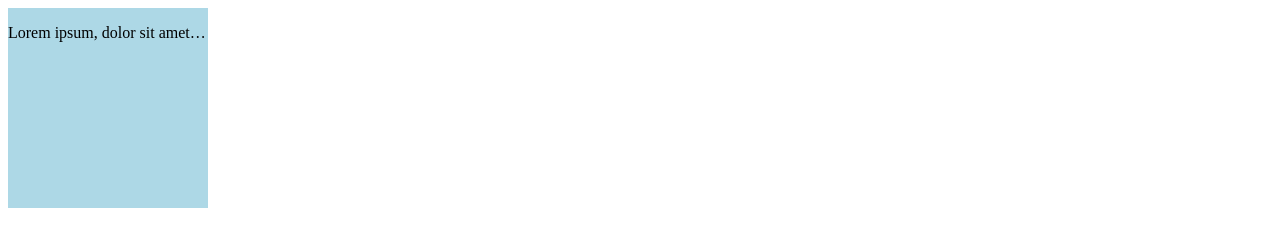
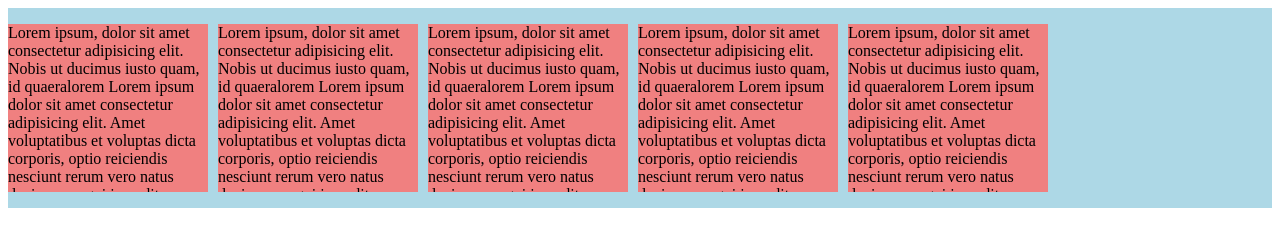
Before and after one commit to ganeshdutt100/frontend7pm, a plain HTML site: page CSS/code7.html in a window 1280 px wide. Shown: the top 245 px of the page. Drawn offline with Linux system fonts and the light colour scheme.

Commit message:
selectors

```diff
--- a/CSS/code7.html
+++ b/CSS/code7.html
@@ -31,24 +31,30 @@
         }
 
         .box {
-            width: 200px;
+            display: flex;
+            gap: 10px;
+            width: 100%;
             height: 200px;
             background-color: lightblue;
             overflow: hidden;
             overflow: scroll;
             overflow: auto;
-            overflow: hidden;
+            overflow-x: scroll;
+
+            /* overflow: hidden; */
 
             /* white-space: nowrap; */
 
             /* overflow-x: hidden; */
             /* overflow-y: scroll; */
-            white-space: nowrap;
+            /* white-space: nowrap; */
 
 
         }
 
         .boxPara {
+            width: 200px;
+            background-color: lightcoral;
             overflow: hidden;
 
             text-overflow: ellipsis;
@@ -71,6 +77,34 @@
             t omnis ipsam
             dignissimos ullam rerum amet labore natus hic dolorem cupiditate eaque? Minima, officia suscipit.
         </p>
+        <p class="boxPara">
+            Lorem ipsum, dolor sit amet consectetur adipisicing elit. Nobis ut ducimus iusto quam, id quaeralorem
+            Lorem ipsum dolor sit amet consectetur adipisicing elit. Amet voluptatibus et voluptas dicta corporis, optio
+            reiciendis nesciunt rerum vero natus ducimus magni impedit quisquam quos iure deleniti? At, placeat quae?
+            t omnis ipsam
+            dignissimos ullam rerum amet labore natus hic dolorem cupiditate eaque? Minima, officia suscipit.
+        </p>
+        <p class="boxPara">
+            Lorem ipsum, dolor sit amet consectetur adipisicing elit. Nobis ut ducimus iusto quam, id quaeralorem
+            Lorem ipsum dolor sit amet consectetur adipisicing elit. Amet voluptatibus et voluptas dicta corporis, optio
+            reiciendis nesciunt rerum vero natus ducimus magni impedit quisquam quos iure deleniti? At, placeat quae?
+            t omnis ipsam
+            dignissimos ullam rerum amet labore natus hic dolorem cupiditate eaque? Minima, officia suscipit.
+        </p>
+        <p class="boxPara">
+            Lorem ipsum, dolor sit amet consectetur adipisicing elit. Nobis ut ducimus iusto quam, id quaeralorem
+            Lorem ipsum dolor sit amet consectetur adipisicing elit. Amet voluptatibus et voluptas dicta corporis, optio
+            reiciendis nesciunt rerum vero natus ducimus magni impedit quisquam quos iure deleniti? At, placeat quae?
+            t omnis ipsam
+            dignissimos ullam rerum amet labore natus hic dolorem cupiditate eaque? Minima, officia suscipit.
+        </p>
+        <p class="boxPara">
+            Lorem ipsum, dolor sit amet consectetur adipisicing elit. Nobis ut ducimus iusto quam, id quaeralorem
+            Lorem ipsum dolor sit amet consectetur adipisicing elit. Amet voluptatibus et voluptas dicta corporis, optio
+            reiciendis nesciunt rerum vero natus ducimus magni impedit quisquam quos iure deleniti? At, placeat quae?
+            t omnis ipsam
+            dignissimos ullam rerum amet labore natus hic dolorem cupiditate eaque? Minima, officia suscipit.
+        </p>
     </div>
     <p class="para">Lorem ipsum dolor sit amet.</p>
     <p>Lorem ipsum dolor sit amet consectetur adipisicing elit. Dolor laudantium esse alias. Adipisci voluptatem vel
```
Also changed, not shown: CSS/code8.html (added, +91 -0 lines).
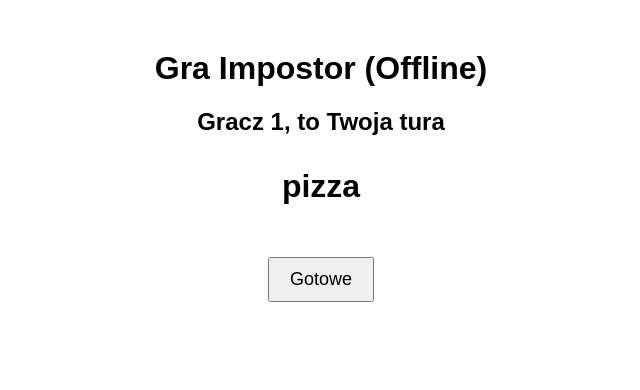
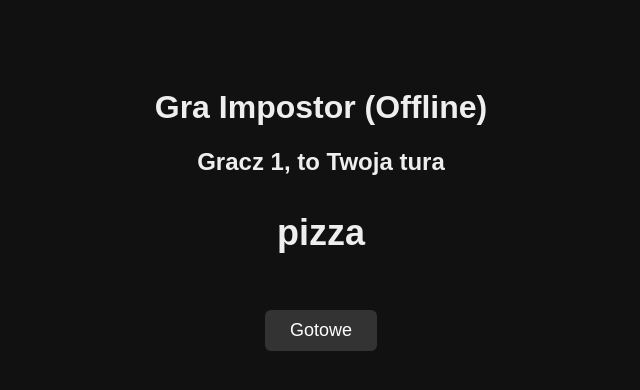
Before and after one commit to Matek123-max/grass, a plain HTML site: page index.html in a window 1280 px wide. Both pictures are taken after a click on the button "4 graczy". Shown: the whole page, without its empty margins (319-959 px from the left). Drawn offline with Linux system fonts and the light colour scheme.

Commit message:
Update index.html

```diff
--- a/index.html
+++ b/index.html
@@ -1,16 +1,45 @@
 <!DOCTYPE html>
 <html lang="pl">
 <head>
-  <meta charset="UTF-8">
+  <meta charset="UTF-8" />
   <title>Gra Impostor (Offline)</title>
   <style>
-    body { font-family: sans-serif; text-align: center; margin-top: 50px; }
-    #screen { display: none; }
-    button { padding: 10px 20px; font-size: 18px; margin-top: 20px; }
+    body {
+      font-family: sans-serif;
+      background-color: #111;
+      color: #eee;
+      text-align: center;
+      padding-top: 60px;
+    }
+
+    button {
+      padding: 10px 25px;
+      font-size: 18px;
+      margin-top: 20px;
+      background-color: #333;
+      color: #fff;
+      border: none;
+      border-radius: 6px;
+      cursor: pointer;
+    }
+
+    button:hover {
+      background-color: #555;
+    }
+
+    #screen, #transition, #end {
+      display: none;
+    }
+
+    .big {
+      font-size: 36px;
+      font-weight: bold;
+    }
   </style>
 </head>
 <body>
   <h1>Gra Impostor (Offline)</h1>
+
   <div id="start">
     <p>Wybierz liczbę graczy:</p>
     <button onclick="startGame(4)">4 graczy</button>
@@ -19,13 +48,19 @@
 
   <div id="screen">
     <h2 id="playerLabel"></h2>
-    <p id="wordDisplay" style="font-size: 32px; font-weight: bold;"></p>
-    <button onclick="nextPlayer()">Gotowe</button>
+    <p id="wordDisplay" class="big"></p>
+    <button onclick="goToTransition()">Gotowe</button>
   </div>
 
-  <div id="end" style="display: none;">
+  <div id="transition">
+    <h2 id="nextPlayerText"></h2>
+    <button onclick="nextPlayer()">Dalej</button>
+  </div>
+
+  <div id="end">
     <h2>Wszyscy gracze zobaczyli swoje słowa!</h2>
     <p>Możecie teraz rozpocząć debatę i próbować znaleźć impostora.</p>
+    <button onclick="location.reload()">Zagraj ponownie</button>
   </div>
 
   <script src="script.js"></script>
```
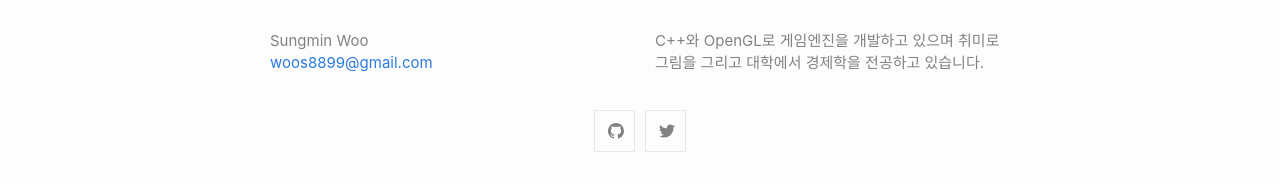
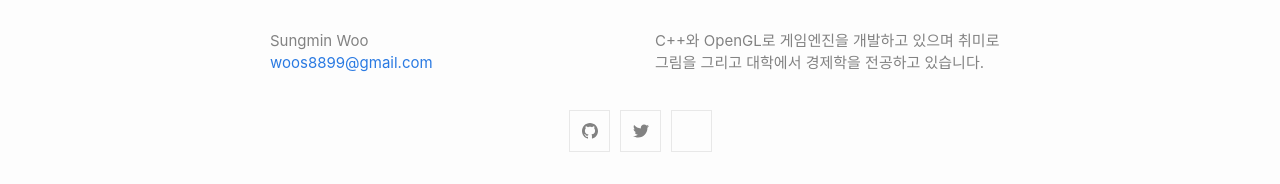
Before and after one commit to SausageTaste/SausageTaste.github.io, a Jekyll site: the page built from index.markdown, in a window 1280 px wide. Shown: the part 713-897 px from the top of the page. Built offline with Jekyll 4.4.1, drawn with Linux system fonts in a browser that asks for light colours.

Commit message:
Added steam social link

```diff
--- a/_config.yml
+++ b/_config.yml
@@ -33,6 +33,7 @@
   social_links:
     twitter: woos8899
     github: SausageTaste
+    steam: sausagetaste
 
 disqus:
   shortname: sausagetaste
--- a/_includes/social.html
+++ b/_includes/social.html
@@ -18,4 +18,5 @@
   {%- if social.keybase -%}<li><a rel="me" href="https://keybase.io/{{ social.keybase | cgi_escape | escape }}" title="{{ social.keybase | escape }}"><svg class="svg-icon grey"><use xlink:href="{{ '/assets/minima-social-icons.svg#keybase' | relative_url }}"></use></svg></a></li>{%- endif -%}
   {%- if social.microdotblog -%}<li><a rel="me" href="https://micro.blog/{{ social.microdotblog | cgi_escape | escape }}" title="{{ social.microdotblog | escape }}"><svg class="svg-icon grey"><use xlink:href="{{ '/assets/minima-social-icons.svg#microdotblog' | relative_url }}"></use></svg></a></li>{%- endif -%}
   {%- if social.devto -%}<li><a href="https://dev.to/{{ social.devto | cgi_escape | escape }}" title="{{ social.devto | escape }}"><svg class="svg-icon grey"><use xlink:href="{{ '/assets/minima-social-icons.svg#devto' | relative_url }}"></use></svg></a></li>{%- endif -%}
+  {%- if social.steam -%}<li><a href="https://steamcommunity.com/id/{{ social.steam }}" title="{{ social.steam | escape }}"><img class="svg-icon grey" src="https://store.steampowered.com/favicon.ico"></img></a></li>{%- endif -%}
 </ul>
```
=-=-=-=-=
**PROMPT**
In the listing, find all lines with the string "screen" and copy them.

**TASK SOLUTION**
-    #screen { display: none; }
+    #screen, #transition, #end {
   <div id="screen">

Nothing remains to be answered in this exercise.